The best class instructors earn the best salaries the market offers, bringing enhanced value to their fitness organisations, but pay is only one factor when it comes to attracting and retaining the best staff.
This was the consensus reached in HCM's recent Talking Point article on instructor pay
Four industry experts responded to a central question: with participation in group exercise growing fast and the role of the instructor never more important, have rates of pay increased at a fair pace?
Mark Talley, group fitness manager at Everyone Active, said: "Our instructor pay reflects markets rates and demand for certain skills, while also ensuring consumer costs remain affordable.

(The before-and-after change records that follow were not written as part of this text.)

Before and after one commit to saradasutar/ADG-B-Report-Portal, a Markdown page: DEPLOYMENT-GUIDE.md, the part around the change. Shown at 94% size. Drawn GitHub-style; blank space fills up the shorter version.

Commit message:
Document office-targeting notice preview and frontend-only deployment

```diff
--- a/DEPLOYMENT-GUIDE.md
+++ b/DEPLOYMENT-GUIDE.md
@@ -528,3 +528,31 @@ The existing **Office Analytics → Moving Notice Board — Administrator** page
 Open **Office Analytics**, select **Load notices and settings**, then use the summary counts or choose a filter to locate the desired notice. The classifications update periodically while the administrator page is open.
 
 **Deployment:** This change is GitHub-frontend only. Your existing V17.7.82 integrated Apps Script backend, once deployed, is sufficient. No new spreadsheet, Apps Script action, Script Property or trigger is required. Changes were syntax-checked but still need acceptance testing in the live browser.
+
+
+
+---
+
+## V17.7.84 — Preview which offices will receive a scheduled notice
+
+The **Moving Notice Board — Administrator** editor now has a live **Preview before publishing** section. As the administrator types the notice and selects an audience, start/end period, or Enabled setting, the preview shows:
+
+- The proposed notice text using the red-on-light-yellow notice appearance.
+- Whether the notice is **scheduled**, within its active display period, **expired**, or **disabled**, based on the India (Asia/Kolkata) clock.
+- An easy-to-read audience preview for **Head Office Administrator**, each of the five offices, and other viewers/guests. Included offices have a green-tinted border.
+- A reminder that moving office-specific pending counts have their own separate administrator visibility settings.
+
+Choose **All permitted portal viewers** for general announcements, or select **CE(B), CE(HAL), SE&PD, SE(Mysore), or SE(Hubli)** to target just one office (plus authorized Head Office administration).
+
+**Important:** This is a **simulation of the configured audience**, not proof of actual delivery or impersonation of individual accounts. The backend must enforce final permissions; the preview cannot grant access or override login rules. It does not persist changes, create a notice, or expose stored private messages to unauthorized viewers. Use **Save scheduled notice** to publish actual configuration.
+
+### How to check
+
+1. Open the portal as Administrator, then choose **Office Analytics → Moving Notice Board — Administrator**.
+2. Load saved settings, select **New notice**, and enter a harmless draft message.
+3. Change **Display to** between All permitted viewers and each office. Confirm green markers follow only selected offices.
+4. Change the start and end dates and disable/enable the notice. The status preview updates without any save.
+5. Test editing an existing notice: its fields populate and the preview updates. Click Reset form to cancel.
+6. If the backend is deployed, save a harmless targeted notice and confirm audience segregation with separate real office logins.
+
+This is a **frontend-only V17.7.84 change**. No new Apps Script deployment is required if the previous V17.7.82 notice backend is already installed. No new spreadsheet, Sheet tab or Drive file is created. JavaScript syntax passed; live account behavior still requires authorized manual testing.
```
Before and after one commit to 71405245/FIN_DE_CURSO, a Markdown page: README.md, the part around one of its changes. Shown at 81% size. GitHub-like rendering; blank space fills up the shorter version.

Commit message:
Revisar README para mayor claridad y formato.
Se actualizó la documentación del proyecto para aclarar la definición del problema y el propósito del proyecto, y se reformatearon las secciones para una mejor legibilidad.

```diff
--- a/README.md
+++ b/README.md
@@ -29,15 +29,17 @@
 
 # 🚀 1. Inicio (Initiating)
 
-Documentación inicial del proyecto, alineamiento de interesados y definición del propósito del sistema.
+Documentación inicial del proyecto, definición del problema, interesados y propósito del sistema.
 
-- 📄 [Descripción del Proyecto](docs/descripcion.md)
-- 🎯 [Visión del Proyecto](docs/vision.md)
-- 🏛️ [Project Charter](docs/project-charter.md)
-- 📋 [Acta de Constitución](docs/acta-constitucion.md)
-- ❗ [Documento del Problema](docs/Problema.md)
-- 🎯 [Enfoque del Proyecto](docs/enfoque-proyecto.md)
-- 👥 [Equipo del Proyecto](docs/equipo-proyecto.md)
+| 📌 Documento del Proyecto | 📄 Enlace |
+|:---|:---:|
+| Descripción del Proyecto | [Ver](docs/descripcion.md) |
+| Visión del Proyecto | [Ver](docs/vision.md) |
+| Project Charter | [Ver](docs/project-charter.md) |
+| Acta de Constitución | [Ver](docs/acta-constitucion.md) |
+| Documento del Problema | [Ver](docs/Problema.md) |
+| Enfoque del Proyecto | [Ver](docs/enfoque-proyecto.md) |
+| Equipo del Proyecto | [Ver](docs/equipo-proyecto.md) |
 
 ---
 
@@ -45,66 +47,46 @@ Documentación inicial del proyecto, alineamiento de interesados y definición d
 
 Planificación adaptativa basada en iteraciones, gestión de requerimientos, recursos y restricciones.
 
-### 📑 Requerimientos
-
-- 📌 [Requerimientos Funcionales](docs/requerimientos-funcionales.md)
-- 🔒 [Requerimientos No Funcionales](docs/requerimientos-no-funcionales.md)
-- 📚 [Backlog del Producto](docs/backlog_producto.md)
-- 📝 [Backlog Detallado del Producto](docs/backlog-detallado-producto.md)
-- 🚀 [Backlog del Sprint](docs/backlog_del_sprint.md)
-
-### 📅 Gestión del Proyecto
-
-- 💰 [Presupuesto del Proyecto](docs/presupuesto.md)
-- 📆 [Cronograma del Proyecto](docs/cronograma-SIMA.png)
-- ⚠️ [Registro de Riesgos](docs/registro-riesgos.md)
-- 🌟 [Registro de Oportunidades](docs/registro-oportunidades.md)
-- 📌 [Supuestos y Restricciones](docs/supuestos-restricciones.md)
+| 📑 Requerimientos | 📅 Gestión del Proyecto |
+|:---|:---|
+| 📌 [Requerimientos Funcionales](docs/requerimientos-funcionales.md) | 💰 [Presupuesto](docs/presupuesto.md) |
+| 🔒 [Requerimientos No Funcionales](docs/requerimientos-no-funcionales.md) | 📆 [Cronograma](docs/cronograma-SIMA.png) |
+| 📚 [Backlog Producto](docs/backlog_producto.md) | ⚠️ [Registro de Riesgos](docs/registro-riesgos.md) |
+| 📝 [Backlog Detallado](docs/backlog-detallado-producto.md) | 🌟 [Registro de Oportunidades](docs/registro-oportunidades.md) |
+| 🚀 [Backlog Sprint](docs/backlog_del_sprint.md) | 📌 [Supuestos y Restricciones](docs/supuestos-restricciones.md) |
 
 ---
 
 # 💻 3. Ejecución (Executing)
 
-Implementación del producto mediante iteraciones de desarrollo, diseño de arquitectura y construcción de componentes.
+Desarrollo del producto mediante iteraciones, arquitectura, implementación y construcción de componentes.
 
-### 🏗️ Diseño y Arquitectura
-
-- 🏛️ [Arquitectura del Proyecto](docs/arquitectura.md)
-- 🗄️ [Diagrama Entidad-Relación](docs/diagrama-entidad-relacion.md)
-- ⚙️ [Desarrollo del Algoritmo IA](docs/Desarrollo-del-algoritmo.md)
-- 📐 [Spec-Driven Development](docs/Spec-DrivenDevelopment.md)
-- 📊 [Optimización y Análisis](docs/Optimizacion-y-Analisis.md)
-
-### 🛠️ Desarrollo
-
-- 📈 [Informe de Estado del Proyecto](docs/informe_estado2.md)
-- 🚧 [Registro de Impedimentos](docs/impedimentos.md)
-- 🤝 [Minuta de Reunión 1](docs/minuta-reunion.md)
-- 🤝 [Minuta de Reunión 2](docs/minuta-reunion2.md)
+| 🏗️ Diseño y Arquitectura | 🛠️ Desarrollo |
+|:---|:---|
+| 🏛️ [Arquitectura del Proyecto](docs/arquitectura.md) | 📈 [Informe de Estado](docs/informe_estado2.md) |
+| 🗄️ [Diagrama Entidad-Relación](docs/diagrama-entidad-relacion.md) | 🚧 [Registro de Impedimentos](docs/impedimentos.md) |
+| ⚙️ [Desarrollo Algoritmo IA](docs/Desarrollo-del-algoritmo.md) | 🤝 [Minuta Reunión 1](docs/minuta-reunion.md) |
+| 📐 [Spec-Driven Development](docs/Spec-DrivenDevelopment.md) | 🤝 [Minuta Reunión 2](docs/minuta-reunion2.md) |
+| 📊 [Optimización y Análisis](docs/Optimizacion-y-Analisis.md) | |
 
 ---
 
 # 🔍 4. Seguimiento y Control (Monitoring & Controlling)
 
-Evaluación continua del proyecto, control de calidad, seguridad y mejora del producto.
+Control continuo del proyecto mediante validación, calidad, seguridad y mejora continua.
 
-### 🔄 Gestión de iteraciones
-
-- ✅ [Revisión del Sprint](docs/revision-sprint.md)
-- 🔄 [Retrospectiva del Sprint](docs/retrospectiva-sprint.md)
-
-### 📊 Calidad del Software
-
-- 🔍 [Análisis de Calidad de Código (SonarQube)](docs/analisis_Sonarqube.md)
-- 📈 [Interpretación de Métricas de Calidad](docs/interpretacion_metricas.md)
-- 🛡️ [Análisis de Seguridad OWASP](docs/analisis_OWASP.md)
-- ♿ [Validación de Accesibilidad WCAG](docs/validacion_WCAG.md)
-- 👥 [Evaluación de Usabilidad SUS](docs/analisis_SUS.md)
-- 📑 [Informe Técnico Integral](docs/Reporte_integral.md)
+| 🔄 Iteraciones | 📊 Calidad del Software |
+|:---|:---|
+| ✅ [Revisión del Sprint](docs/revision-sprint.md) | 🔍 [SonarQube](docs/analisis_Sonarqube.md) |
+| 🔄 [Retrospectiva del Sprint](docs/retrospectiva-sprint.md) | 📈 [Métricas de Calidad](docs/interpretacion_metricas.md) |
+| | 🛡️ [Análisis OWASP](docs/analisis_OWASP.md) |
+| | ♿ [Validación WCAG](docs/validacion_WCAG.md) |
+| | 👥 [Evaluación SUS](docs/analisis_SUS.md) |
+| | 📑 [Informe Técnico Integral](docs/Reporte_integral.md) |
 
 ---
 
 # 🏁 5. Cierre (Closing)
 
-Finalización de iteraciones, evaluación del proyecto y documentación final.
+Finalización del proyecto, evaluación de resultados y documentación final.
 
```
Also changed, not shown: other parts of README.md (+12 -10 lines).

"Operating our community-focused services with a commercial head ensures we're able to offer wages that compete with private providers, while successfully navigating the changing landscape of local authority leisure provision, which is increasingly characterised by tighter budgets and growing demand."
Talley, along with Andy Tee of V1be and Colin Waggett of Third Space, points out that pay is part of a package, with facilities, training, opportunities for progression and the ethos of a brand also being important considerations for instructors in deciding where to work.
The added value of good instructors was stressed by Jean-ann Marnoch, instructor experience director at Les Mills UK, who said: "Good instructors are able to create a community in their class, connecting members with each other and themselves, which in turn leads to retention.
"You can't build this type of community around a treadmill. Boutiques have recognised this, but many other operators have not."
Tee said that if wages were pushed higher, many studios might struggle to pay, which could lead to an increase in virtual classes., but that “On the flip side, it might lead to more people entering the industry as class instructors, as opposed to the recent surge we've seen in people qualifying as PTs."
Waggett said the comparatively recent development of instructors earning higher rates of pay is leading to more of them viewing what they do as a career, rather than a hobby or a part-time job to complement their day job.
To read the full feature, see the June 2019 issue of Health Club Management here